* **TASK BRIEF**
What lines below mention the word "CONTEXT"? Copy each one.
━━━ DATA FOR THIS TASK
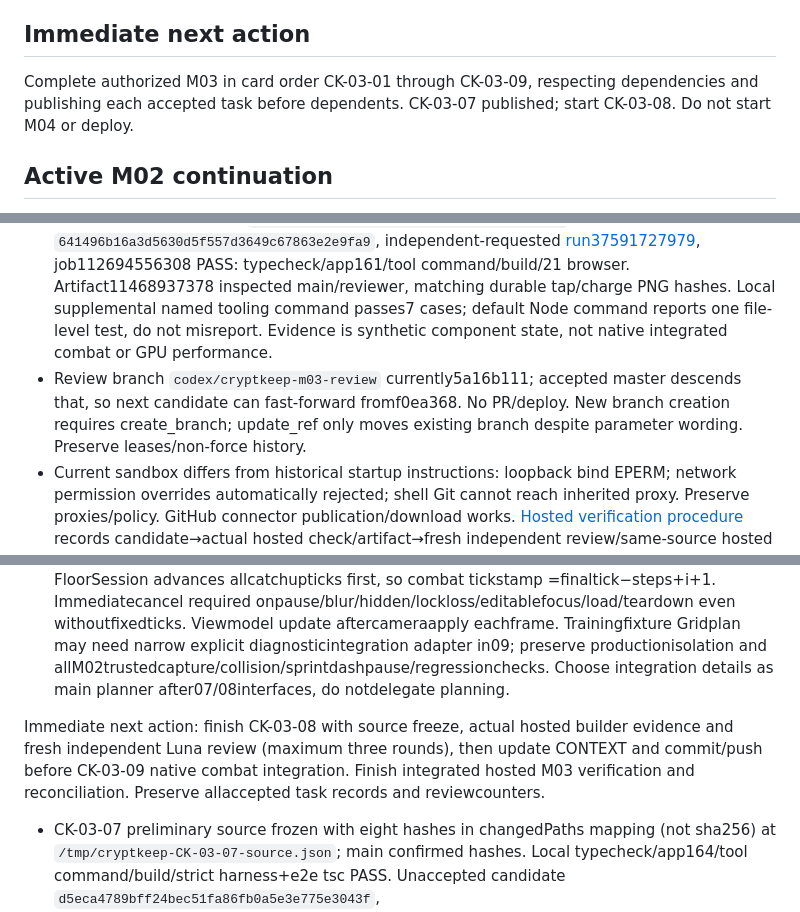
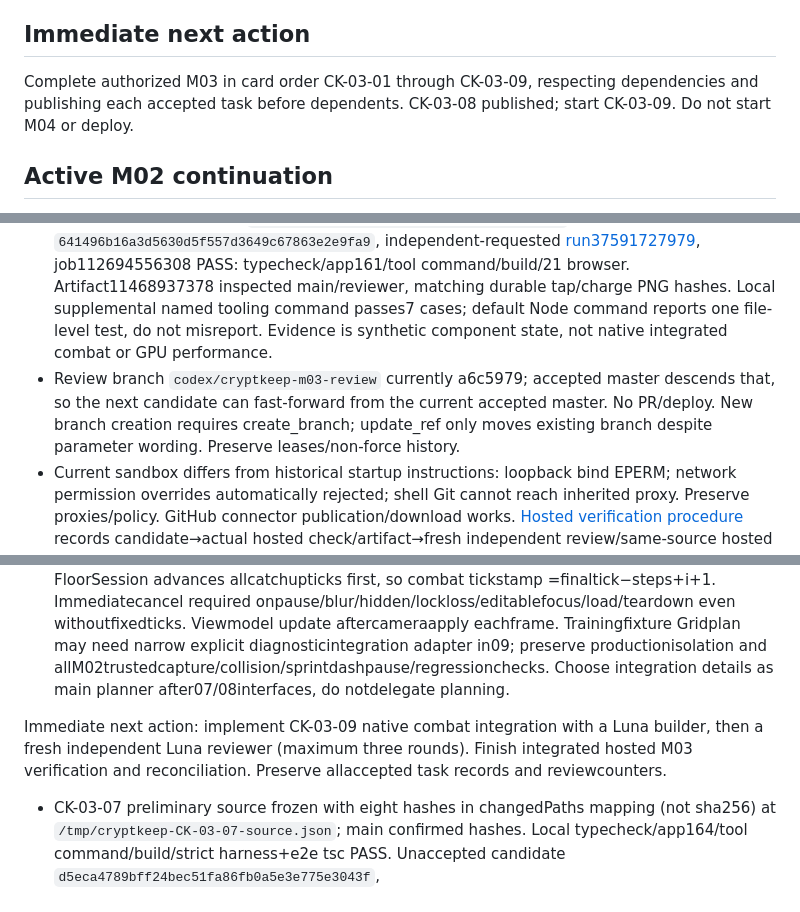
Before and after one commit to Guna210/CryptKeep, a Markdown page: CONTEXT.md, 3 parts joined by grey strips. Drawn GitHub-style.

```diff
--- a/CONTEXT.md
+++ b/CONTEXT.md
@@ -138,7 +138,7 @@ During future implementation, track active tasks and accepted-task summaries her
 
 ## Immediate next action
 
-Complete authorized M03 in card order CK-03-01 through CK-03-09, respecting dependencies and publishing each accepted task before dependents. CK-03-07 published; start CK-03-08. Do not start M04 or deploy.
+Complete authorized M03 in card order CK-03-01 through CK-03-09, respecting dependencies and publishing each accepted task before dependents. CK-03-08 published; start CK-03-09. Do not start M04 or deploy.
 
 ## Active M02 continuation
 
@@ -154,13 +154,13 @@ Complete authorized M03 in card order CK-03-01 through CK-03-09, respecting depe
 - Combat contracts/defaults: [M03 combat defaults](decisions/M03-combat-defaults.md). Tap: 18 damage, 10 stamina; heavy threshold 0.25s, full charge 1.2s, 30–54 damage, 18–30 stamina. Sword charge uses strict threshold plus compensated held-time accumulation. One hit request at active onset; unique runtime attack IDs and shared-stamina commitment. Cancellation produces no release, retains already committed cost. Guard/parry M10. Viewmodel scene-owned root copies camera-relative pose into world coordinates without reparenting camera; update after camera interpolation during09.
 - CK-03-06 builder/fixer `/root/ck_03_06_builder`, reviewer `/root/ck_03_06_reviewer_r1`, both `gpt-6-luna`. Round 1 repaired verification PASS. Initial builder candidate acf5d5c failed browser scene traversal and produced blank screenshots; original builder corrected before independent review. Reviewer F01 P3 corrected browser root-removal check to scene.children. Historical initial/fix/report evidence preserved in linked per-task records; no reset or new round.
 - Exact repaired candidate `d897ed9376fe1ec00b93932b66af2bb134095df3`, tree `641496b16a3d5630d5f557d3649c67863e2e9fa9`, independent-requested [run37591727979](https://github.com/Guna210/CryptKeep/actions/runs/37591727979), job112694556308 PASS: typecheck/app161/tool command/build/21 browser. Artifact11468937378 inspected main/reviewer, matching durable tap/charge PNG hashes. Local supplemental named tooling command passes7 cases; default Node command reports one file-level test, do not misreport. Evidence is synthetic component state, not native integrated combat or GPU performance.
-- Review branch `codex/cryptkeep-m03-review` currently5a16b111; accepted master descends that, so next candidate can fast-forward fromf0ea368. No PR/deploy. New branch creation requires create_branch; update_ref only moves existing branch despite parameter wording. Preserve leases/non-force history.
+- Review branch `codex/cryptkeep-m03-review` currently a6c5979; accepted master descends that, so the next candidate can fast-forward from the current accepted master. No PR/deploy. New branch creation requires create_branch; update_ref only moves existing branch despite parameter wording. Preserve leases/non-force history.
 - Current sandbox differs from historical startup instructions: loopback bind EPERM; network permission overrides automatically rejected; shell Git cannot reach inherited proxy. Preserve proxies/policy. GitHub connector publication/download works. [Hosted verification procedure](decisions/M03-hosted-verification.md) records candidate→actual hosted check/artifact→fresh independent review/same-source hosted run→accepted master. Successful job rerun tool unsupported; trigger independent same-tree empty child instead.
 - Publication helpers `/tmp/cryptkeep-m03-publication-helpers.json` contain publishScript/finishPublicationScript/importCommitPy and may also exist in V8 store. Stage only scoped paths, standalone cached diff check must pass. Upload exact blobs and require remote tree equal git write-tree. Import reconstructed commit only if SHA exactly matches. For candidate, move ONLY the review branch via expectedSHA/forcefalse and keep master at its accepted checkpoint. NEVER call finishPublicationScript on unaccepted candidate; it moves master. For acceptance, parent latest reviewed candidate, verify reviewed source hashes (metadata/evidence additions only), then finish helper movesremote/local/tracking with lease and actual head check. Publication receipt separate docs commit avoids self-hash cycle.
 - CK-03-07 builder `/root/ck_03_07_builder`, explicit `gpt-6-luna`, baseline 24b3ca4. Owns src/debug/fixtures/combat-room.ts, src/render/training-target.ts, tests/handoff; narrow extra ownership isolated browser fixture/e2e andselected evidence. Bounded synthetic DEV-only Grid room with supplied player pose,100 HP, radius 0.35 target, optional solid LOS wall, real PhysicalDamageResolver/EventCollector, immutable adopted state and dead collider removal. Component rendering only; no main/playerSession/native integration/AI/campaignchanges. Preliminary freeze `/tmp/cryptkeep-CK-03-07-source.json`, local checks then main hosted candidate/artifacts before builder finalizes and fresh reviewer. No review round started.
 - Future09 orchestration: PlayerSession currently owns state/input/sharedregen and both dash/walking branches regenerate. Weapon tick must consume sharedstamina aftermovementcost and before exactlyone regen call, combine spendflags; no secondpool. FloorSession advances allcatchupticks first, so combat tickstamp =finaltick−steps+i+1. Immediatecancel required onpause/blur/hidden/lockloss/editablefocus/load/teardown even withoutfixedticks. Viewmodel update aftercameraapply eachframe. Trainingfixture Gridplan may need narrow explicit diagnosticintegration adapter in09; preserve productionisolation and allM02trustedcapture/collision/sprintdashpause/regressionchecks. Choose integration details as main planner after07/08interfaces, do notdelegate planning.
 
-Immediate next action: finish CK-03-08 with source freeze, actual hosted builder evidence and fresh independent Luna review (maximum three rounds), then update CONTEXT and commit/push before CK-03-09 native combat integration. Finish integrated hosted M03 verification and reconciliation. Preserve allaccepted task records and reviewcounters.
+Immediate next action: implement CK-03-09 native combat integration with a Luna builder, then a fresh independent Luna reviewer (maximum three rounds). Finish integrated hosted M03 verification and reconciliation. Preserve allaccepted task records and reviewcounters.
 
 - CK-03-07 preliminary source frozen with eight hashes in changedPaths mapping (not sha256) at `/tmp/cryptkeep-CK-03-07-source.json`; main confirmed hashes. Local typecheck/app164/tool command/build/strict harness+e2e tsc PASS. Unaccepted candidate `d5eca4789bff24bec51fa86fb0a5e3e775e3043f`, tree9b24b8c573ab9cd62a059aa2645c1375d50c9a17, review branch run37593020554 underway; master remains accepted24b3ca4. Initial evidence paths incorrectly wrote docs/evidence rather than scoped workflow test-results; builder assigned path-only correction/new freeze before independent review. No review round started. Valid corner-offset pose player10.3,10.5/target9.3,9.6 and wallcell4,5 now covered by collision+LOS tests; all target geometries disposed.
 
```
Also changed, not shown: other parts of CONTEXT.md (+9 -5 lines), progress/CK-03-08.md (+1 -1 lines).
━━━━━━
━━━ DATA FOR THIS TASK
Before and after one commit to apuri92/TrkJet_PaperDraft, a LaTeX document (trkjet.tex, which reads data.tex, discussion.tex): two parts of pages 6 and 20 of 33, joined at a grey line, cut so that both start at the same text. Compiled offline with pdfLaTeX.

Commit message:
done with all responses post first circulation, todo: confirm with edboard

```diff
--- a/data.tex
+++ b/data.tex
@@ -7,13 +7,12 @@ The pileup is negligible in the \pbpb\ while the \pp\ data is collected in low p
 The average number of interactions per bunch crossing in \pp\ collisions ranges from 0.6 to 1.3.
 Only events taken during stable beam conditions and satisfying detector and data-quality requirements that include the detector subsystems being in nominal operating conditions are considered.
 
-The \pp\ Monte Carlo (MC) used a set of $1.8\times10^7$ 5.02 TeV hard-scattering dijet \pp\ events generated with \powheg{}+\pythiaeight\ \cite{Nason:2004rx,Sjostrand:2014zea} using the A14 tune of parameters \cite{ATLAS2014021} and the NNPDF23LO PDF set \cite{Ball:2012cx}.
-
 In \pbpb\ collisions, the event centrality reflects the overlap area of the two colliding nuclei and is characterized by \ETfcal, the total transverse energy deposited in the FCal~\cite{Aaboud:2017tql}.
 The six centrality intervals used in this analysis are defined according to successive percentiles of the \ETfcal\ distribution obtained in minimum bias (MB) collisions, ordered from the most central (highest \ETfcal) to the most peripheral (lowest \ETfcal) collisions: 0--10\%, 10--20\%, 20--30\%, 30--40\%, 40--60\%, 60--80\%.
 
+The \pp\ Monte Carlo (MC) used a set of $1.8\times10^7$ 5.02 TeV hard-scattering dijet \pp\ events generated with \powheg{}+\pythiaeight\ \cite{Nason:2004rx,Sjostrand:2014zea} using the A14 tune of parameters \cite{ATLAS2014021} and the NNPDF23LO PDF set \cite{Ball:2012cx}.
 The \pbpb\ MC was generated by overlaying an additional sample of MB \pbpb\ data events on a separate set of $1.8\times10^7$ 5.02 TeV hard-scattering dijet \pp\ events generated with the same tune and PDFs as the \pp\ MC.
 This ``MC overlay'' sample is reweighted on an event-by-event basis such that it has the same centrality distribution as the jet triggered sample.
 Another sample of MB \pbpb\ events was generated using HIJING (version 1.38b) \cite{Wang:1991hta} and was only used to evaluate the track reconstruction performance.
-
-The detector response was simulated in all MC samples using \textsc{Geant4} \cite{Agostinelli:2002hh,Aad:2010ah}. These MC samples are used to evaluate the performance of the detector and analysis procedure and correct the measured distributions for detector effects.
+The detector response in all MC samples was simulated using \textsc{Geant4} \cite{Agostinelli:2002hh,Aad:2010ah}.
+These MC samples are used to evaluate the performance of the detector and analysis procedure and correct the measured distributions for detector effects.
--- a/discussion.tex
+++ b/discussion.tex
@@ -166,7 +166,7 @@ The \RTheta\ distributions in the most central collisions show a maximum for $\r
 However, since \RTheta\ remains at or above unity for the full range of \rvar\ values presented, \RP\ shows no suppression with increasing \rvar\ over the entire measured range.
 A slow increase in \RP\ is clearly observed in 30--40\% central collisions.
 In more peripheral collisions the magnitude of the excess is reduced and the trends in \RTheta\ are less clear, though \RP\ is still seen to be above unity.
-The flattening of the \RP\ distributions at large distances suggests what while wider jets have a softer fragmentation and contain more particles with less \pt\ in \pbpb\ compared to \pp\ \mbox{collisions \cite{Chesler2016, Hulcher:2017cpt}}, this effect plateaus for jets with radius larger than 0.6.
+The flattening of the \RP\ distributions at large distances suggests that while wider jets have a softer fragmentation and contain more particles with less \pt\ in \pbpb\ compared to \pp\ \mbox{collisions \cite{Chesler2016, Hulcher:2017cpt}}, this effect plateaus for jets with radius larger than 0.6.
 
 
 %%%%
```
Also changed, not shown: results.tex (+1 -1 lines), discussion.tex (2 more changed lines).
━━━━━━
━━━ DATA FOR THIS TASK
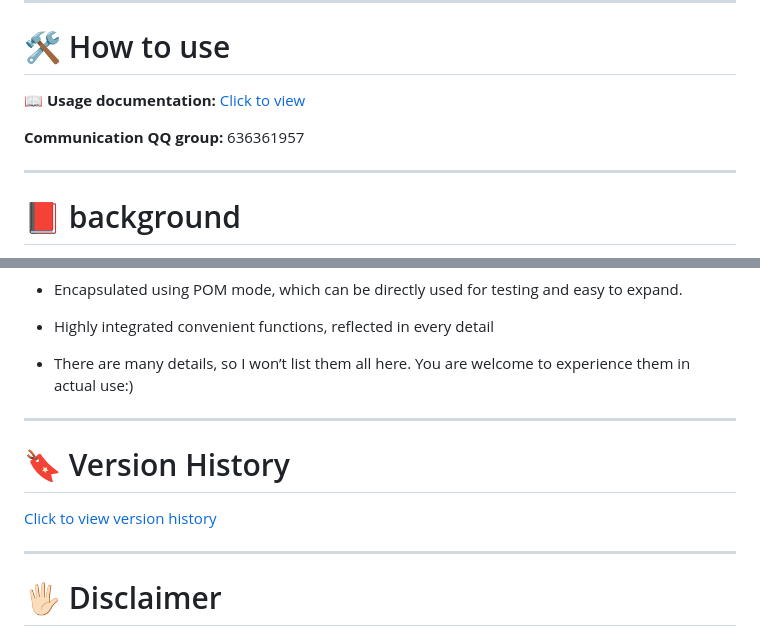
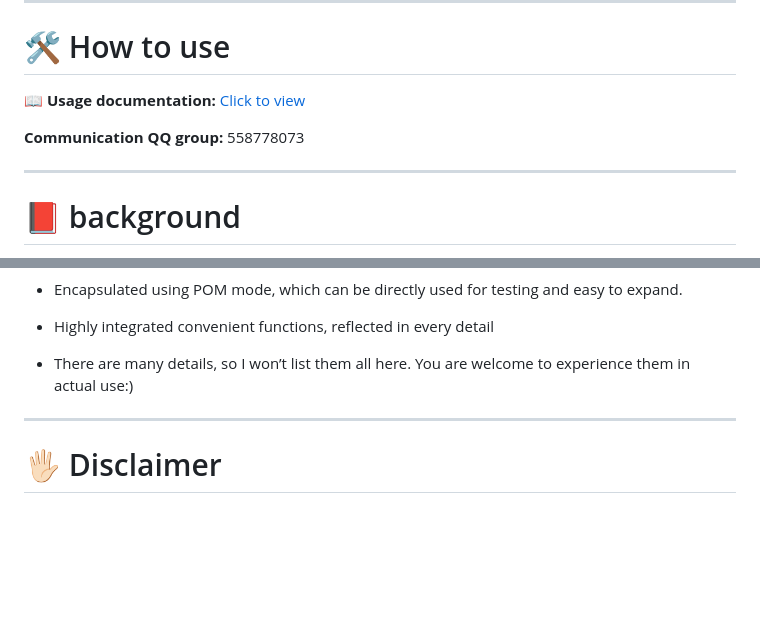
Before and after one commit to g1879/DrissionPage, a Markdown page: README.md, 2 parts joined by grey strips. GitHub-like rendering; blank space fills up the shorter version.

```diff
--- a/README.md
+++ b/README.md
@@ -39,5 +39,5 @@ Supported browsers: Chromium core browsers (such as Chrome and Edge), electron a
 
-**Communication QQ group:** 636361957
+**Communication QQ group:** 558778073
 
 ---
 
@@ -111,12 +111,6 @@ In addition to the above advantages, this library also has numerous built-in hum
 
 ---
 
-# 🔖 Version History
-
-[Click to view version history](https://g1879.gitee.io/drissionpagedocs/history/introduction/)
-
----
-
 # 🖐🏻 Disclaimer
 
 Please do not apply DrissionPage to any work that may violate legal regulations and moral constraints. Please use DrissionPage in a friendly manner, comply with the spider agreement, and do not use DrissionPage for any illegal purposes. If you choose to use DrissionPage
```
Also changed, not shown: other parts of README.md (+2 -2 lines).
━━━━━━
* **RESPONSE**
Before and after one commit to Guna210/CryptKeep, a Markdown page: CONTEXT.md, 3 parts joined by grey strips. Drawn GitHub-style.
--- a/CONTEXT.md
+++ b/CONTEXT.md
-Immediate next action: finish CK-03-08 with source freeze, actual hosted builder evidence and fresh independent Luna review (maximum three rounds), then update CONTEXT and commit/push before CK-03-09 native combat integration. Finish integrated hosted M03 verification and reconciliation. Preserve allaccepted task records and reviewcounters.
Also changed, not shown: other parts of CONTEXT.md (+9 -5 lines), progress/CK-03-08.md (+1 -1 lines).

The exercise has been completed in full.